**Dataset**
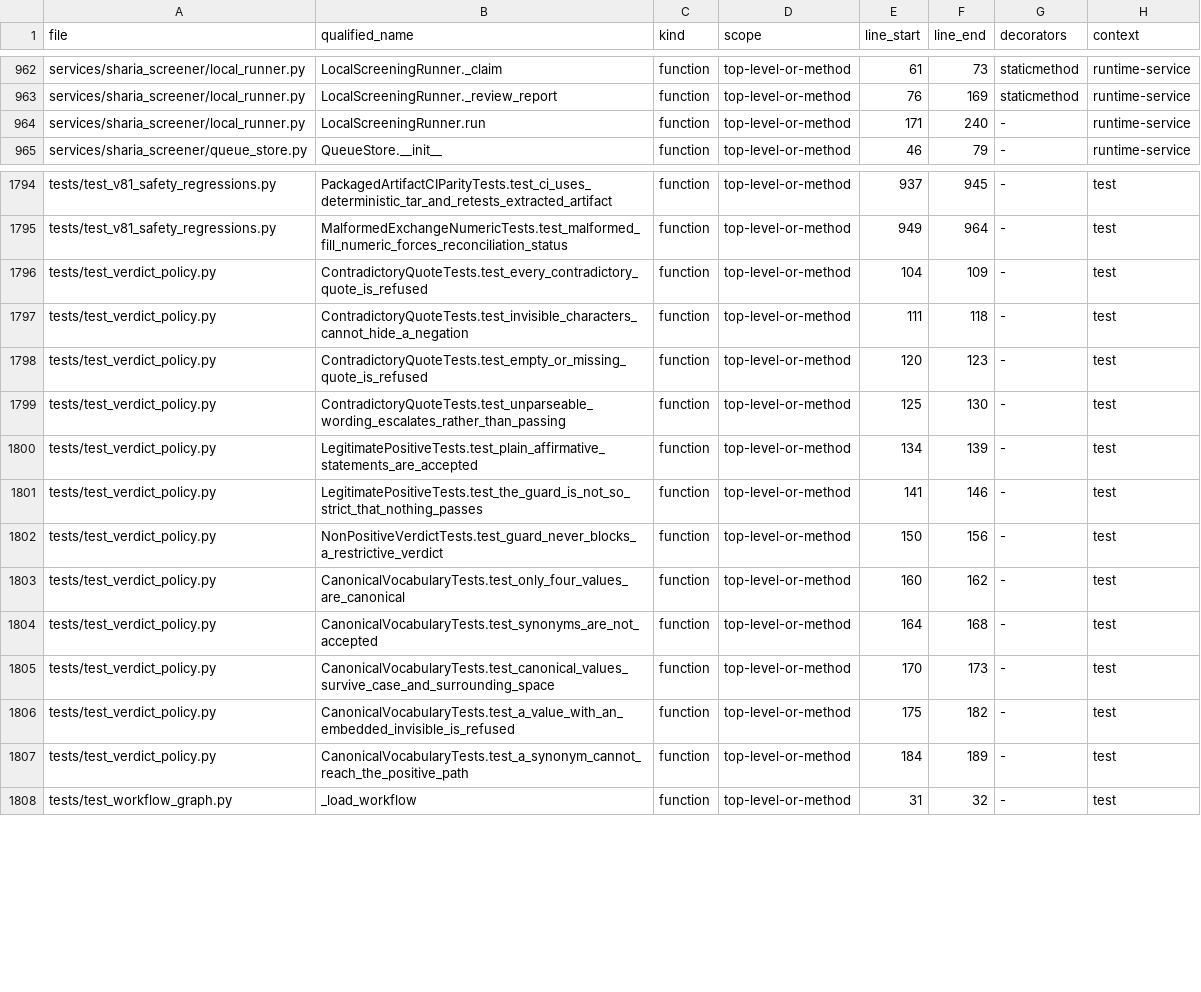
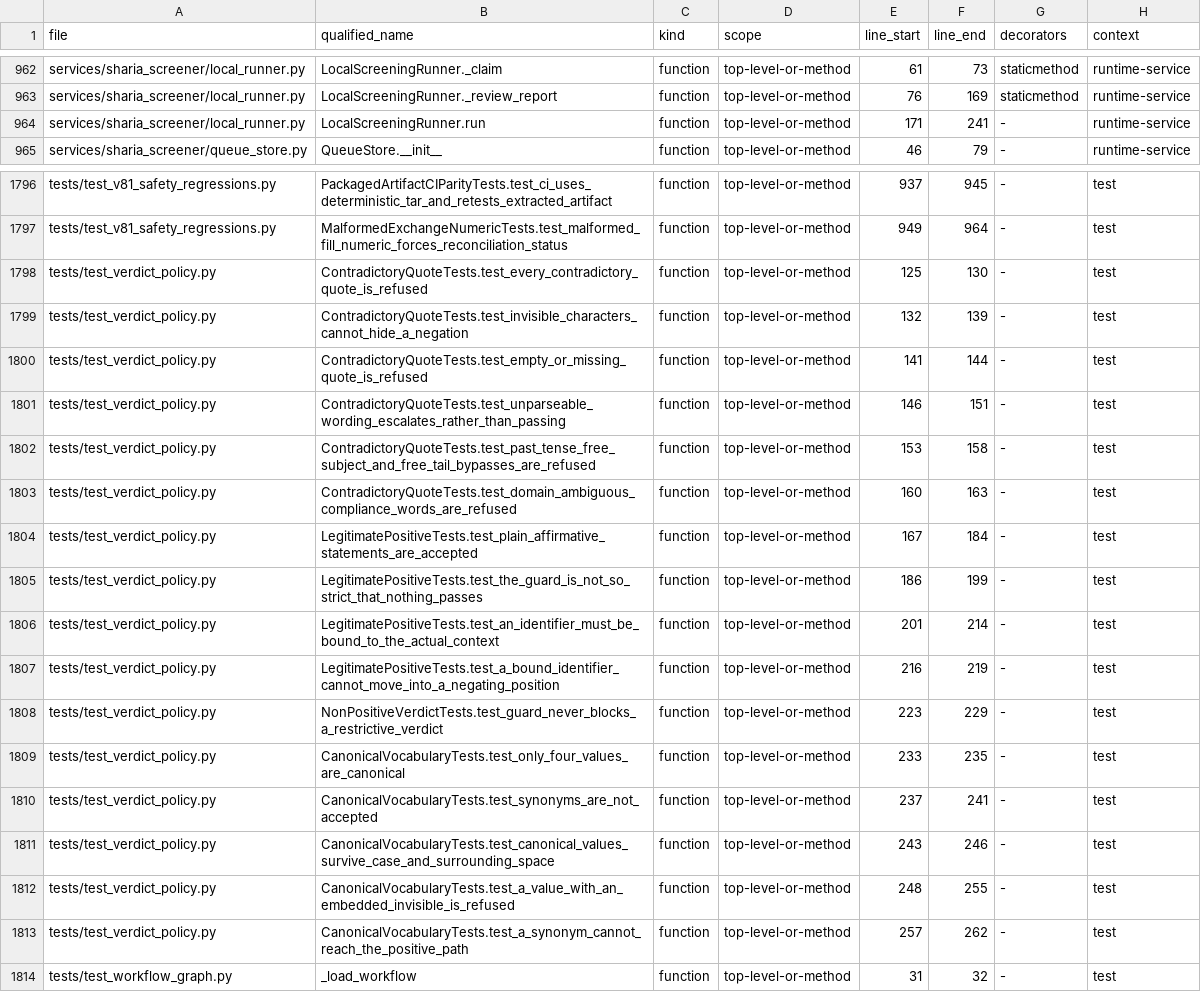
Before and after one commit to asad13-Binana/Binana-Binance-Spot-Trading-Sharia-Compliance-BOT-TestNet, a CSV file: docs/audit/FUNCTION_CALLBACK_LEDGER.csv, drawn as a sheet; only a part is shown, gaps mark what is left out; the diff covers the shown part only.

Commit message:
Close remaining affirmative-verdict grammar bypasses
Replace the free-form subject identifier, free-form tail and past-tense acceptance with a closed present-tense grammar. Bind provider and asset identifiers to the current record and fixed grammatical slots, require explicit Sharia context for compliant/permissible, and cover the reproduced bypasses with release-gated regressions.

```diff
--- a/docs/audit/FUNCTION_CALLBACK_LEDGER.csv
+++ b/docs/audit/FUNCTION_CALLBACK_LEDGER.csv
@@ -963,3 +963,3 @@ services/sharia_screener/local_runner.py,LocalScreeningRunner._claim,function,to
 services/sharia_screener/local_runner.py,LocalScreeningRunner._review_report,function,top-level-or-method,76,169,staticmethod,runtime-service
-services/sharia_screener/local_runner.py,LocalScreeningRunner.run,function,top-level-or-method,171,240,-,runtime-service
+services/sharia_screener/local_runner.py,LocalScreeningRunner.run,function,top-level-or-method,171,241,-,runtime-service
 services/sharia_screener/queue_store.py,QueueStore.__init__,function,top-level-or-method,46,79,-,runtime-service
@@ -1795,14 +1797,18 @@ tests/test_v81_safety_regressions.py,PackagedArtifactCIParityTests.test_ci_uses_
 tests/test_v81_safety_regressions.py,MalformedExchangeNumericTests.test_malformed_fill_numeric_forces_reconciliation_status,function,top-level-or-method,949,964,-,test
-tests/test_verdict_policy.py,ContradictoryQuoteTests.test_every_contradictory_quote_is_refused,function,top-level-or-method,104,109,-,test
-tests/test_verdict_policy.py,ContradictoryQuoteTests.test_invisible_characters_cannot_hide_a_negation,function,top-level-or-method,111,118,-,test
-tests/test_verdict_policy.py,ContradictoryQuoteTests.test_empty_or_missing_quote_is_refused,function,top-level-or-method,120,123,-,test
-tests/test_verdict_policy.py,ContradictoryQuoteTests.test_unparseable_wording_escalates_rather_than_passing,function,top-level-or-method,125,130,-,test
-tests/test_verdict_policy.py,LegitimatePositiveTests.test_plain_affirmative_statements_are_accepted,function,top-level-or-method,134,139,-,test
-tests/test_verdict_policy.py,LegitimatePositiveTests.test_the_guard_is_not_so_strict_that_nothing_passes,function,top-level-or-method,141,146,-,test
-tests/test_verdict_policy.py,NonPositiveVerdictTests.test_guard_never_blocks_a_restrictive_verdict,function,top-level-or-method,150,156,-,test
-tests/test_verdict_policy.py,CanonicalVocabularyTests.test_only_four_values_are_canonical,function,top-level-or-method,160,162,-,test
-tests/test_verdict_policy.py,CanonicalVocabularyTests.test_synonyms_are_not_accepted,function,top-level-or-method,164,168,-,test
-tests/test_verdict_policy.py,CanonicalVocabularyTests.test_canonical_values_survive_case_and_surrounding_space,function,top-level-or-method,170,173,-,test
-tests/test_verdict_policy.py,CanonicalVocabularyTests.test_a_value_with_an_embedded_invisible_is_refused,function,top-level-or-method,175,182,-,test
-tests/test_verdict_policy.py,CanonicalVocabularyTests.test_a_synonym_cannot_reach_the_positive_path,function,top-level-or-method,184,189,-,test
+tests/test_verdict_policy.py,ContradictoryQuoteTests.test_every_contradictory_quote_is_refused,function,top-level-or-method,125,130,-,test
+tests/test_verdict_policy.py,ContradictoryQuoteTests.test_invisible_characters_cannot_hide_a_negation,function,top-level-or-method,132,139,-,test
+tests/test_verdict_policy.py,ContradictoryQuoteTests.test_empty_or_missing_quote_is_refused,function,top-level-or-method,141,144,-,test
+tests/test_verdict_policy.py,ContradictoryQuoteTests.test_unparseable_wording_escalates_rather_than_passing,function,top-level-or-method,146,151,-,test
+tests/test_verdict_policy.py,ContradictoryQuoteTests.test_past_tense_free_subject_and_free_tail_bypasses_are_refused,function,top-level-or-method,153,158,-,test
+tests/test_verdict_policy.py,ContradictoryQuoteTests.test_domain_ambiguous_compliance_words_are_refused,function,top-level-or-method,160,163,-,test
+tests/test_verdict_policy.py,LegitimatePositiveTests.test_plain_affirmative_statements_are_accepted,function,top-level-or-method,167,184,-,test
+tests/test_verdict_policy.py,LegitimatePositiveTests.test_the_guard_is_not_so_strict_that_nothing_passes,function,top-level-or-method,186,199,-,test
+tests/test_verdict_policy.py,LegitimatePositiveTests.test_an_identifier_must_be_bound_to_the_actual_context,function,top-level-or-method,201,214,-,test
+tests/test_verdict_policy.py,LegitimatePositiveTests.test_a_bound_identifier_cannot_move_into_a_negating_position,function,top-level-or-method,216,219,-,test
+tests/test_verdict_policy.py,NonPositiveVerdictTests.test_guard_never_blocks_a_restrictive_verdict,function,top-level-or-method,223,229,-,test
+tests/test_verdict_policy.py,CanonicalVocabularyTests.test_only_four_values_are_canonical,function,top-level-or-method,233,235,-,test
+tests/test_verdict_policy.py,CanonicalVocabularyTests.test_synonyms_are_not_accepted,function,top-level-or-method,237,241,-,test
+tests/test_verdict_policy.py,CanonicalVocabularyTests.test_canonical_values_survive_case_and_surrounding_space,function,top-level-or-method,243,246,-,test
+tests/test_verdict_policy.py,CanonicalVocabularyTests.test_a_value_with_an_embedded_invisible_is_refused,function,top-level-or-method,248,255,-,test
+tests/test_verdict_policy.py,CanonicalVocabularyTests.test_a_synonym_cannot_reach_the_positive_path,function,top-level-or-method,257,262,-,test
 tests/test_workflow_graph.py,_load_workflow,function,top-level-or-method,31,32,-,test
```
Also changed, not shown: 2 added rows and 46 edited cells elsewhere in this file, docs/audit/FILE_REVIEW_LEDGER.csv, 8 other files.
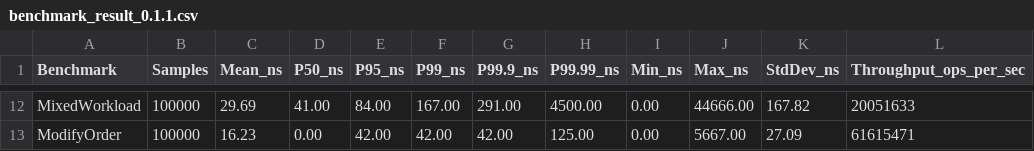
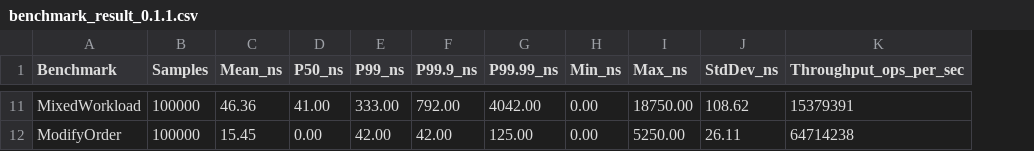
Before and after one commit to JediNakDev/exchange-sim, a CSV file: results/benchmark_result_0.1.1.csv, drawn as a sheet; only a part is shown, gaps mark what is left out; removed rows and columns are numbered as before the commit, all else as after; the diff covers the shown part only; the diff names each change by its address in the sheet, - before the commit and + after, or states it on an @@ line.

```diff
--- a/results/benchmark_result_0.1.1.csv
+++ b/results/benchmark_result_0.1.1.csv
-column E (P95_ns), rows 12-13: 84.00 | 42.00
-C11 (Mean_ns): 29.69
+C11 (Mean_ns): 46.36
-E11 (P99_ns): 167.00
+E11 (P99_ns): 333.00
-F11 (P99.9_ns): 291.00
+F11 (P99.9_ns): 792.00
-G11 (P99.99_ns): 4500.00
+G11 (P99.99_ns): 4042.00
-I11 (Max_ns): 44666.00
+I11 (Max_ns): 18750.00
-J11 (StdDev_ns): 167.82
+J11 (StdDev_ns): 108.62
-K11 (Throughput_ops_per_sec): 20051633
+K11 (Throughput_ops_per_sec): 15379391
-C12 (Mean_ns): 16.23
+C12 (Mean_ns): 15.45
-I12 (Max_ns): 5667.00
+I12 (Max_ns): 5250.00
-J12 (StdDev_ns): 27.09
+J12 (StdDev_ns): 26.11
-K12 (Throughput_ops_per_sec): 61615471
+K12 (Throughput_ops_per_sec): 64714238
```
Also changed, not shown: 1 removed row and 60 edited cells elsewhere in this file, 8 other files.
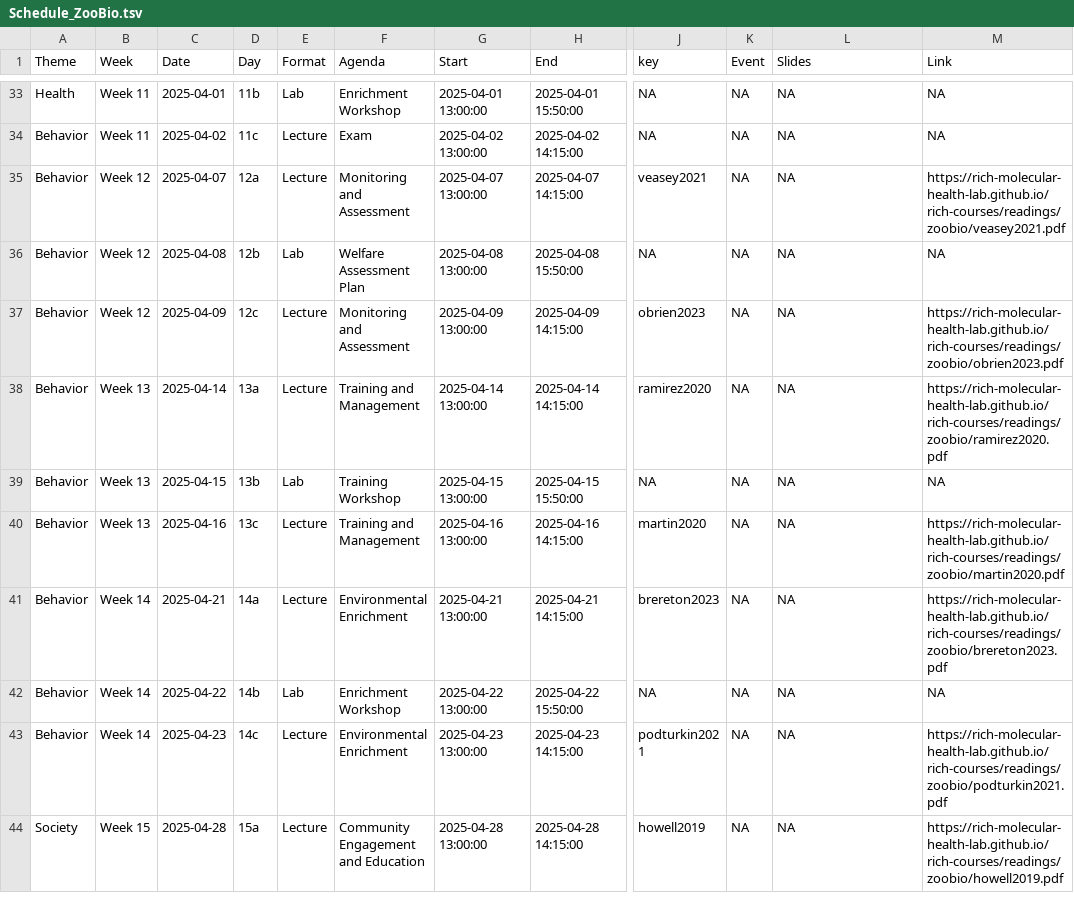
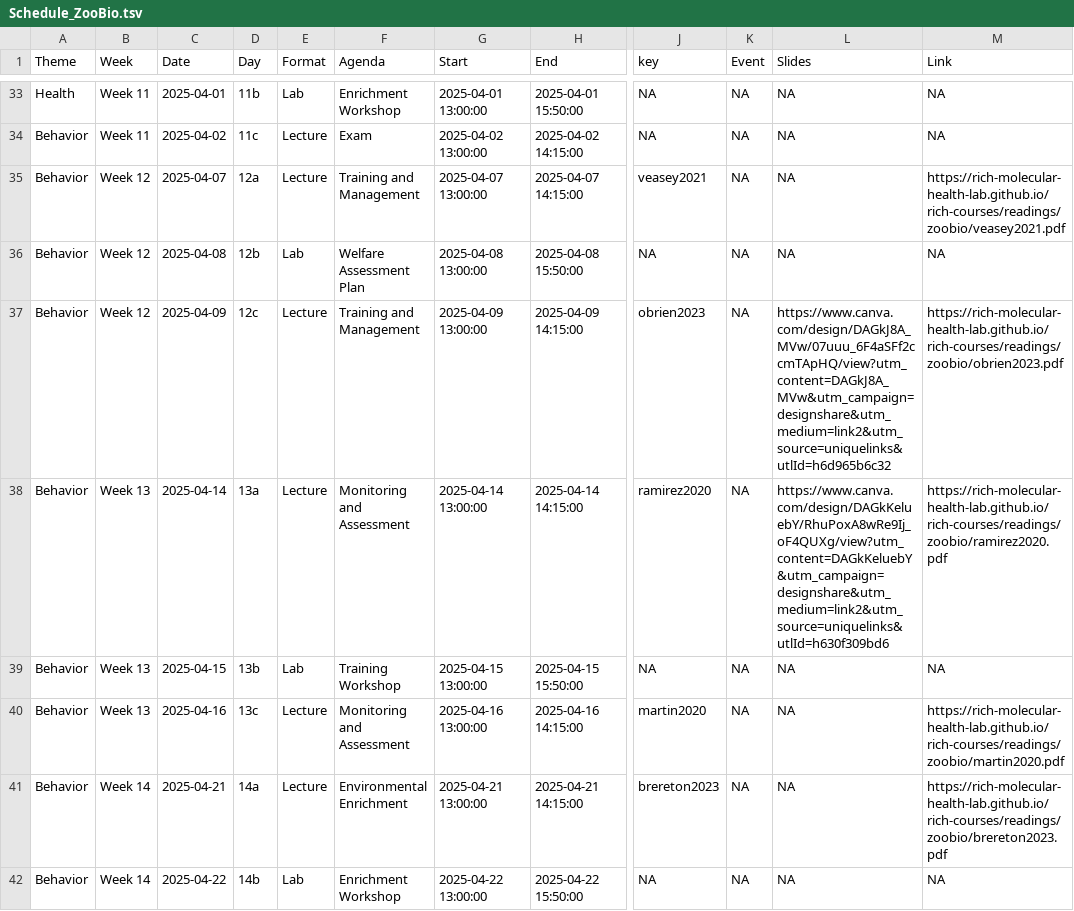
Before and after one commit to Rich-Molecular-Health-Lab/rich-courses, a TSV file: schedules/Schedule_ZooBio.tsv, drawn as a sheet; only a part is shown, gaps mark what is left out; the shorter side is filled out with more unchanged rows; the diff names each change by its address in the sheet, - before the commit and + after, or states it on an @@ line.

Commit message:
zoo bio schedule updated now

```diff
--- a/schedules/Schedule_ZooBio.tsv
+++ b/schedules/Schedule_ZooBio.tsv
-F35 (Agenda): Monitoring and Assessment
+F35 (Agenda): Training and Management
-F37 (Agenda): Monitoring and Assessment
+F37 (Agenda): Training and Management
-L37 (Slides): NA
+L37 (Slides): https://www.canva.com/design/DAGkJ8A_MVw/07uuu_6F4aSFf2ccmTApHQ/view?utm_content=DAGkJ8A_MVw&utm_campaign=designshare&utm_medium=link2&utm_source=uniquelinks&utlId=h6d965b6c32
-F38 (Agenda): Training and Management
+F38 (Agenda): Monitoring and Assessment
-L38 (Slides): NA
+L38 (Slides): https://www.canva.com/design/DAGkKeluebY/RhuPoxA8wRe9Ij_oF4QUXg/view?utm_content=DAGkKeluebY&utm_campaign=designshare&utm_medium=link2&utm_source=uniquelinks&utlId=h630f309bd6
-F40 (Agenda): Training and Management
+F40 (Agenda): Monitoring and Assessment
```
Also changed, not shown: 5 other files.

**Problem details**
Scan the listing above and tally the lines that include the string "Agenda". Write the total and nothing more.

**Response**
8